There’s also the chance you’ll need a booster to vaccines you had at school. Vaccinations should be topped up every 10 years and your GP can check the records to quickly find out what’s needed for travel.
Travelling with the right visas
As with vaccinations, visas are often another stumbling block. However, the regulations for applying for a visa remain the same, no matter if you’re healthy or have a medical condition.
Visas vary from country to country and for instance, you wouldn’t need one when travelling Europe. However, in both the US and Australia they’re mandatory. For this reason, you’ll need to contact the Embassy or High Commission in London, who’ll be able to provide you with all the information you need. There are 124 countries in total that require British citizens to have a visa, so make sure to do your research.
You should also be aware that some visa applications can take a long time to process – weeks and even months in some instances. Therefore, ensure your travel plans are based around this and don’t arrange to leave the country without having sufficient time to apply for the visa.
Taking medical supplies through customs
Not only do you need to make your way through a busy airport when leaving and coming back to the UK, but you’ll also want to ensure not falling foul of any customs regulations. For those in good health this can be tough enough. However, for those with a medical condition, the process can be even more difficult because of rules and regulations.
So, why is it such a problem? Simply because there are various laws of what medication can be brought in and out of a particular country – and all countries seem to take a different approach. Of course, this is all down to countries trying to prevent illegal drugs trafficking.
It would be impossible to try and list every medication under the sun and state what is and isn’t accepted. Therefore, you need to carry out your own research prior to travelling. You can then plan ahead and reduce the risk of being caught out last minute by a drugs law in the country you’re visiting. Remember, it is up to you to get this right. See the government’s advice on travelling with controlled drugs.
Codeine is one example where drugs laws differ around the world. In the UK, codeine is commonly used in medicine and sold over the counter at most pharmacies and chemists. However, the same drug is banned in many countries globally. This is just one example, but by speaking to your doctor, you should be offered alternatives to your medication if it falls foul of international laws.
You should always ensure drugs are clearly labelled and you have a doctor’s letter to hand stating they’re required for your condition. Also have copies of the prescription on you, so you’re able to get more when abroad.

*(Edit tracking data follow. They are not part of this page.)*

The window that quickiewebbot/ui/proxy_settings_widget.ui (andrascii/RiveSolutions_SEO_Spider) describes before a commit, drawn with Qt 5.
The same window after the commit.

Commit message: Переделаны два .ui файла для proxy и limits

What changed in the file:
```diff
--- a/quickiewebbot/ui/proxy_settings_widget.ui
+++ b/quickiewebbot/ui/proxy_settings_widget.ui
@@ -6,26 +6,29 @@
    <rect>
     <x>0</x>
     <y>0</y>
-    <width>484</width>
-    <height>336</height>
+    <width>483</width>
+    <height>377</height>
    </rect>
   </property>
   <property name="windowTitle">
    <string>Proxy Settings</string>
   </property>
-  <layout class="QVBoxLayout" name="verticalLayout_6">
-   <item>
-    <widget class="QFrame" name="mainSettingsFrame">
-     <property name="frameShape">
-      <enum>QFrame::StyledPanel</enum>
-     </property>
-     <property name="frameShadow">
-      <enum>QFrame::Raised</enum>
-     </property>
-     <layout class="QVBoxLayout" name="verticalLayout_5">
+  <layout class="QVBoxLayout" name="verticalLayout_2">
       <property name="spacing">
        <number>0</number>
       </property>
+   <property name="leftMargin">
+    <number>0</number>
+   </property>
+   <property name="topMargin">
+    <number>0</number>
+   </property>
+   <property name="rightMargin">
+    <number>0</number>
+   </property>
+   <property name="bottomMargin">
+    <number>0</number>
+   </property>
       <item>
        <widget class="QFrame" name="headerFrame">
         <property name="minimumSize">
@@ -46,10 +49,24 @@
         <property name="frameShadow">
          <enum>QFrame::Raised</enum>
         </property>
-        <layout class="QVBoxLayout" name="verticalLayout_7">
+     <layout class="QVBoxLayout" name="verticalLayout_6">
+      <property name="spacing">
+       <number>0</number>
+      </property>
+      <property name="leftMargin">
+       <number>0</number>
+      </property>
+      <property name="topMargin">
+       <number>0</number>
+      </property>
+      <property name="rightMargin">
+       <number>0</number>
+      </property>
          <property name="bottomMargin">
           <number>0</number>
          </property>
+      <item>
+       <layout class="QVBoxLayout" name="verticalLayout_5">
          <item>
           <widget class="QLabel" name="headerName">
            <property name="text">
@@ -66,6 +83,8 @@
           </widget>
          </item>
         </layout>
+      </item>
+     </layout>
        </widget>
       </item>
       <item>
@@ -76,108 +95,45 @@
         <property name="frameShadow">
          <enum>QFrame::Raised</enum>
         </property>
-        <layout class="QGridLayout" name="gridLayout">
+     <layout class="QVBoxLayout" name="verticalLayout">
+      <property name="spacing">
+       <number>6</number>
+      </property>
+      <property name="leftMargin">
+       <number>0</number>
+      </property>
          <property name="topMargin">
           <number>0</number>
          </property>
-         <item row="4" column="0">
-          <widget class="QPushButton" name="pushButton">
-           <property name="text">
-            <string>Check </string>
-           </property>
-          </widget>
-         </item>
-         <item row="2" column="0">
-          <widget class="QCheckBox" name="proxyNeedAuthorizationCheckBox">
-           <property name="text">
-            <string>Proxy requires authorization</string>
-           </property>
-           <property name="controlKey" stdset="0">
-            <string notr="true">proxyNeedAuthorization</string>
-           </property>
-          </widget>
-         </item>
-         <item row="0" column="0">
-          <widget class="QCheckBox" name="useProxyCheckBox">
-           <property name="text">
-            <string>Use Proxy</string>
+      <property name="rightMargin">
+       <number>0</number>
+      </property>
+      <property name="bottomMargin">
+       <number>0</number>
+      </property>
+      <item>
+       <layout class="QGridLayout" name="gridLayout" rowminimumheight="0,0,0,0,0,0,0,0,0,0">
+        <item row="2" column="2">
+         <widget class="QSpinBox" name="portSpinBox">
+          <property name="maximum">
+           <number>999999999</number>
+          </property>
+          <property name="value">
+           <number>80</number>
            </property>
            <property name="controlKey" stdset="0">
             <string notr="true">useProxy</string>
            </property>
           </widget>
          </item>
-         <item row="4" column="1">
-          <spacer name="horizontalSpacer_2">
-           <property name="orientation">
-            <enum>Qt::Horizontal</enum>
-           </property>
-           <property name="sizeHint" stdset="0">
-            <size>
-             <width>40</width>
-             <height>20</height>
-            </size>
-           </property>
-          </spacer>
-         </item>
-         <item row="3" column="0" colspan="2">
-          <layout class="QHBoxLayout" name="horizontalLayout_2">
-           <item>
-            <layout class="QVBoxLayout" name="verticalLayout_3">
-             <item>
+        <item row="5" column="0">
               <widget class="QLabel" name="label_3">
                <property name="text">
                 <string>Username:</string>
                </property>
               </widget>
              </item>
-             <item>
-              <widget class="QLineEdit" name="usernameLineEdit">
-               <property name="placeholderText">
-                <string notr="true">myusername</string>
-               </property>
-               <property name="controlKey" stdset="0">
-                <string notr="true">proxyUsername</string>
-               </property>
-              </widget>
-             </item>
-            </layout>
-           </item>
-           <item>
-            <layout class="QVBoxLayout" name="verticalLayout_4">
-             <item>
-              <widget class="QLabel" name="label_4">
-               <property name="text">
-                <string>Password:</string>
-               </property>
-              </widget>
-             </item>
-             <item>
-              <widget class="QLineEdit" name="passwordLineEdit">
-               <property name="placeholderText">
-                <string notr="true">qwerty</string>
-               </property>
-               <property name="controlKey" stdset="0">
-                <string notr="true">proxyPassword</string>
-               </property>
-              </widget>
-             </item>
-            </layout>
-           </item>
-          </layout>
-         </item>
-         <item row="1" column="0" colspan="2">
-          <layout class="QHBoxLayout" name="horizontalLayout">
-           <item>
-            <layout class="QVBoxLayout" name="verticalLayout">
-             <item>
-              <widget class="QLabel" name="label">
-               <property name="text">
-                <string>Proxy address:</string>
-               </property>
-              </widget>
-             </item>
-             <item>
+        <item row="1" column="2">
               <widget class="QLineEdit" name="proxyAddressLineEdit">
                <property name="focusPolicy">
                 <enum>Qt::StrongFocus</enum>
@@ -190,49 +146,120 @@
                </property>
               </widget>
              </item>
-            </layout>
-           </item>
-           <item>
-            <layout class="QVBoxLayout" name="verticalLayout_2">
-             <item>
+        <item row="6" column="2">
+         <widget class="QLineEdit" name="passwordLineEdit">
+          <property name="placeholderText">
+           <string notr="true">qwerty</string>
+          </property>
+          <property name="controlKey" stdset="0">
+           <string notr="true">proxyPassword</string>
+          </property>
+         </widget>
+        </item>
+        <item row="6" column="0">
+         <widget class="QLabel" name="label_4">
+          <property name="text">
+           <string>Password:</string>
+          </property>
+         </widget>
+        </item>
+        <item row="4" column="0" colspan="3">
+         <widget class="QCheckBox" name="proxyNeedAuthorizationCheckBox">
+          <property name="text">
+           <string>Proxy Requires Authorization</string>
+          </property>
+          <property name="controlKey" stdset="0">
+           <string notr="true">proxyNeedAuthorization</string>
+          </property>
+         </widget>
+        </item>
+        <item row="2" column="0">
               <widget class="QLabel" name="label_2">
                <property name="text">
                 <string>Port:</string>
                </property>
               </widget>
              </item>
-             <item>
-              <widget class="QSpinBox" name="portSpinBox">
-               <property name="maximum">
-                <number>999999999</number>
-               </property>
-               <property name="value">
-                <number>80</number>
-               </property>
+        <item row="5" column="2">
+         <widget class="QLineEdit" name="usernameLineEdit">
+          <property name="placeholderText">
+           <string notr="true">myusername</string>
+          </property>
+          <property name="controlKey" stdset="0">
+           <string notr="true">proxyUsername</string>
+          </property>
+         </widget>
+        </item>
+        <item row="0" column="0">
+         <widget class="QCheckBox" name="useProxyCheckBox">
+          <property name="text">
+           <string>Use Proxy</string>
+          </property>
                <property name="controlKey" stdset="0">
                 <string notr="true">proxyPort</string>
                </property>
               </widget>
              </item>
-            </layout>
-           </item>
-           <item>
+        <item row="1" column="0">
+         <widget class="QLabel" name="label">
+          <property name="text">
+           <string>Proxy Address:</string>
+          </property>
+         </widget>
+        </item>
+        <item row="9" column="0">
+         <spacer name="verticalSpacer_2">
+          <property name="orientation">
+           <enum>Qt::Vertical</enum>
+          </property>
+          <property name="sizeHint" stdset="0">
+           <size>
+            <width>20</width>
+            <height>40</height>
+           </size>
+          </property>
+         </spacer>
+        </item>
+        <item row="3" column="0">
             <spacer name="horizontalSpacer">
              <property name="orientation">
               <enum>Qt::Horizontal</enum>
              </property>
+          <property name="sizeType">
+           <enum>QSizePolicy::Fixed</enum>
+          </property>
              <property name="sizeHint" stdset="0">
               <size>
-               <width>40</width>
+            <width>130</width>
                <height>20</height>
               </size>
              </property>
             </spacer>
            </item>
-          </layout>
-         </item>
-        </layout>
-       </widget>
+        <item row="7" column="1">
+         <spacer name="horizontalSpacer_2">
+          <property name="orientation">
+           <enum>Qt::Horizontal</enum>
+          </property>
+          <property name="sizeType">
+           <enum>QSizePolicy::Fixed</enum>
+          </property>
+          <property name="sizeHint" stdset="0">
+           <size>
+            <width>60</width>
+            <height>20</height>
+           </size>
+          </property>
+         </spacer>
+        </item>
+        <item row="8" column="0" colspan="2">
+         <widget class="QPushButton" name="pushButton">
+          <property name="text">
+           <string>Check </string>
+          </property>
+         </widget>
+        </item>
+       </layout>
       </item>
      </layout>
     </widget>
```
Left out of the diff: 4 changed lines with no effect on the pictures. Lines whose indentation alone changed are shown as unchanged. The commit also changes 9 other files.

In order to pass airport security quickly and with as little hassle as possible, take a look at our tips:
• Leave all medication in its original packaging, where it is clearly labelled.
• Try to avoid taking unmarked boxes or bottles to the airport.
• Be ready to answer questions at customs on the medication and have a doctor’s letter, plus prescriptions.
• Contact the airline in advance if you have medication that needs to be kept refrigerated.
• Get in touch with the airline early on, so any problems can be avoided.
• Check with the country and customs where you’re visiting to find out what’s prohibited.
Being prepared and knowing what is and isn’t accepted internationally, will help you negotiate airport security and travel to and from your holiday destination conveniently.
For more information, please see the following links:
Can I Take My Medication Abroad?
Emergency Telephone Numbers:
Tourist & Short Stay Visas:
Travel For Over 65s & Medical Conditions: